Check each line of the records below and collect those holding "displayBooks".

*** DATASET RECORDS ***

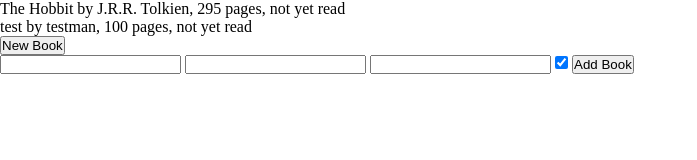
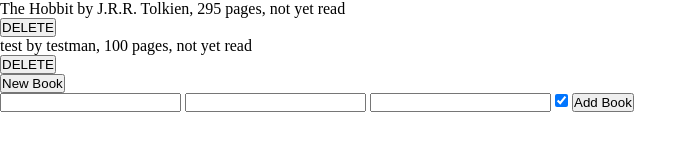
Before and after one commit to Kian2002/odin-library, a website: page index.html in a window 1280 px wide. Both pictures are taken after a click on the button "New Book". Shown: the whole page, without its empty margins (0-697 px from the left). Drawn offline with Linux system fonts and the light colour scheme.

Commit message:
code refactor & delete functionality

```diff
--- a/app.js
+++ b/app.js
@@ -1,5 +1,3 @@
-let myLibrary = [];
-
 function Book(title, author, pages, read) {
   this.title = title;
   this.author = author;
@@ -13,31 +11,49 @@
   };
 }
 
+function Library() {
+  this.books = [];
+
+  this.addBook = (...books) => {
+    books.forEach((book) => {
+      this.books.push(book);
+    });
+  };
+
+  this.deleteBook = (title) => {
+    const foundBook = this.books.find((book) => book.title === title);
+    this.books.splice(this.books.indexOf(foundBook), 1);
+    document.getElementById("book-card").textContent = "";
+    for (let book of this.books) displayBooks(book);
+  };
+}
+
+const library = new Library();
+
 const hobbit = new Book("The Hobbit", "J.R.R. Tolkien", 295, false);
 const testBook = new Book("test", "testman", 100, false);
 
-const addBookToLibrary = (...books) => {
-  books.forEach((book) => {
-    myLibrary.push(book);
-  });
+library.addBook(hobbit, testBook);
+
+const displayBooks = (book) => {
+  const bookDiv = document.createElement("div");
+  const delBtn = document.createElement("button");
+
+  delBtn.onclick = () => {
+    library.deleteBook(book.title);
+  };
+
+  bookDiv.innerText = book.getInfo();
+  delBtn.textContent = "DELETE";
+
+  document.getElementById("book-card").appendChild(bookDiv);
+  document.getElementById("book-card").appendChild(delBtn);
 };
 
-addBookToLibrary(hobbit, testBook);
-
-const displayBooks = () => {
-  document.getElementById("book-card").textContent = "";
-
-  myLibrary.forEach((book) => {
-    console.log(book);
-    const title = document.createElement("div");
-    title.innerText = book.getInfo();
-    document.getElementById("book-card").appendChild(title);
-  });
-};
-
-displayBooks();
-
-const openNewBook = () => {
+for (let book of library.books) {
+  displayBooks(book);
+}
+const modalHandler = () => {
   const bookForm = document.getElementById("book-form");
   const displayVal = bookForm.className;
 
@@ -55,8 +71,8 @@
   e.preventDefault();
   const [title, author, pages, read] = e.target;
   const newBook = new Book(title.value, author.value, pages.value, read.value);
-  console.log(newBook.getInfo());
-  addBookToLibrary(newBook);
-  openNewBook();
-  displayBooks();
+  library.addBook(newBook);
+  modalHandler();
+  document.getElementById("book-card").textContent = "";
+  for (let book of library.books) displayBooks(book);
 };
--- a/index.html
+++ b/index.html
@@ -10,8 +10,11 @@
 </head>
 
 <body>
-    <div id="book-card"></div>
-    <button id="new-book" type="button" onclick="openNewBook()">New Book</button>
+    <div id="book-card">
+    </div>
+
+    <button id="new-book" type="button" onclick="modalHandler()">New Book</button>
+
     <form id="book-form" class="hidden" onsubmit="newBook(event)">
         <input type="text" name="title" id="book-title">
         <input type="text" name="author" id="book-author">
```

***

◆ RESULT FOR THIS EXERCISE ◆
+    for (let book of this.books) displayBooks(book);
+const displayBooks = (book) => {
-const displayBooks = () => {
-displayBooks();
+  displayBooks(book);
-  displayBooks();
+  for (let book of library.books) displayBooks(book);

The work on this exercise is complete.